Adult guardianship context


A guardian cannot consent for certain medical treatment, including abortion, sterilization, and experimental medical procedures, nor to marriage or divorce, "unless specifically included in the guardianship order after specific findings of fact or otherwise ordered after a subsequent hearing." 20 Pa. Stat. Ann. § 5521(d) (emphasis added). 

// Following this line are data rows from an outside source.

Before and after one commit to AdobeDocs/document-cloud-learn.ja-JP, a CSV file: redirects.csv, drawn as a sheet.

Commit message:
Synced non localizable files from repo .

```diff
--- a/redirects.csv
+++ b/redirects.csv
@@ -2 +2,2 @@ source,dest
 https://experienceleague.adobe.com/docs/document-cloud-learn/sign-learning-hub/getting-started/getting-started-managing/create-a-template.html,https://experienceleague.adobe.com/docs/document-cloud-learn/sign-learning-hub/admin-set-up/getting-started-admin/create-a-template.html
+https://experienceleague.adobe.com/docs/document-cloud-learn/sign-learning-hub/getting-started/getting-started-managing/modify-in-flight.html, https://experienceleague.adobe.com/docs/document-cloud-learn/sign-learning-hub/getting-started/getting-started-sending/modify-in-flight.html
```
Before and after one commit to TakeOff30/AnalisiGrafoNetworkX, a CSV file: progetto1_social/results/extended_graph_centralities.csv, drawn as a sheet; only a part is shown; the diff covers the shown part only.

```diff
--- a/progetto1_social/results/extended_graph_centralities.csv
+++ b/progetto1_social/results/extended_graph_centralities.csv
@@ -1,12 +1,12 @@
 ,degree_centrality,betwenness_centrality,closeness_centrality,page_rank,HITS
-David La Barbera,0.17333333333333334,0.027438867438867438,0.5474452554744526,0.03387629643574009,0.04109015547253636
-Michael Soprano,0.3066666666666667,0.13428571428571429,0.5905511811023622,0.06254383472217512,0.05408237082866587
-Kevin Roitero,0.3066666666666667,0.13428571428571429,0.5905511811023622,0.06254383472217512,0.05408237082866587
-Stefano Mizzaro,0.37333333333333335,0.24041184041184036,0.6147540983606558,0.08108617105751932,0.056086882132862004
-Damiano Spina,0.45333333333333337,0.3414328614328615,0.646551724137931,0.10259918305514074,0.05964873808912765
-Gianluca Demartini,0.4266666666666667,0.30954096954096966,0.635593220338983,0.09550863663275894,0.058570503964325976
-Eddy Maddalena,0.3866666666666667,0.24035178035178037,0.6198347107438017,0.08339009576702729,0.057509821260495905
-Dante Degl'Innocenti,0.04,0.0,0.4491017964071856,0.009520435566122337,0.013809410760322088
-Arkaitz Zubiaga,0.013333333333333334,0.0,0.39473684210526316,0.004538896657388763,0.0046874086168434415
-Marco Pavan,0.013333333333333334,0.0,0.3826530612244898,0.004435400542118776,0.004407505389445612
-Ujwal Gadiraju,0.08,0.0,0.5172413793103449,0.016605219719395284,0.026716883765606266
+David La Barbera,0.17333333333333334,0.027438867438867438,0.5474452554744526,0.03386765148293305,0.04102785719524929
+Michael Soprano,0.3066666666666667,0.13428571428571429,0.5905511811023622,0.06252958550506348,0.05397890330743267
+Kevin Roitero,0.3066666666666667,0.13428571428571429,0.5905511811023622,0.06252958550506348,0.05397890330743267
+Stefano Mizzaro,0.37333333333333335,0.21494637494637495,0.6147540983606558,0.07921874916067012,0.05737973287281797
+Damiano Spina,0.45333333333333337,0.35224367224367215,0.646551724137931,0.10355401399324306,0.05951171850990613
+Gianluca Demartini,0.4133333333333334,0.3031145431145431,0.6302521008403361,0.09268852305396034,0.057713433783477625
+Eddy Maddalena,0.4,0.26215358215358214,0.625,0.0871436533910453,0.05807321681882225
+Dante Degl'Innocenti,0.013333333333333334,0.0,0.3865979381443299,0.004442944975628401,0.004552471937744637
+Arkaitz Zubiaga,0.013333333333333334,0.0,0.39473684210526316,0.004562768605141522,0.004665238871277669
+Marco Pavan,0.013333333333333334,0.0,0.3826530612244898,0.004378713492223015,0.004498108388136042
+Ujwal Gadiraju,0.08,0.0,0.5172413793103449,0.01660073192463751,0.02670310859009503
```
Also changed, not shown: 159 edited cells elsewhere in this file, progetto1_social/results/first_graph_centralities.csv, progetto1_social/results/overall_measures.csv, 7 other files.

In proceedings to establish guardianship, the alleged incapacitated person has "the right to request the appointment of counsel and to have counsel appointed if the court deems it appropriate and the right to have such counsel paid for if it cannot be afforded."  20 Pa. Stat. Ann. § 5511(a).  According to 20 Pa. Stat. Ann. § 5512.2(b), the same rights given in guardianship establishment proceedings apply to review proceedings, which means the discretionary appointment of counsel system should apply as well, and review proceedings likely include hearings related to consent for sterilization and other medical procedures given the broad statutory language. Pa. Stat. Ann. § 5512.2(a) ("The court shall conduct a review hearing promptly if the incapacitated person, guardian or any interested party petitions the court for a hearing ... to act in the best interest of the incapacitated person."). 

To learn more about the right to counsel in adult guardianship matters, please see Legislation, Guardianship/Conservatorship of Adults - Protected Person.

As to minors


Mental health-related treatment


The procedures applicable to adults also apply to juveniles subject to involuntary commitment and treatment matters due to mental health. See In re S.C., 421 A.2d 853, 857 (Pa. Super Ct. 1980).  But there are also provisions specific to minors, discussed below.

Withdrawal from voluntary inpatient treatment


Where a minor is younger than 14 years of age and was admitted on a voluntary basis, "[their] parent, legal guardian, or person standing in loco parentis" may request that the minor be released or that their treatment be modified, for example, "afforded treatment constituting a less restrictive alternative". 50 Pa. Stat. Ann. § 7206(b).  The petition for withdrawal or modification is filed in the Juvenile Division, and "[t]he court shall promptly appoint an attorney for such a minor person and schedule a hearing to determine what inpatient treatment, if any, is in the minor's best interest." Id.

Substance dependency-related treatment

The relevant statute provides:


A parent or legal guardian who has legal or physical custody of a minor may petition the court of common pleas of the judicial district where the minor is domiciled for commitment of the minor to involuntary drug and alcohol treatment services, including inpatient services, if the minor is incapable of accepting or unwilling to accept voluntary treatment.


71 Pa. Stat. Ann. § 1690.112a(a).  The court shall appoint counsel upon the filing of such a petition. Id. at (b).

Appointment of Counsel: categorical Qualified: no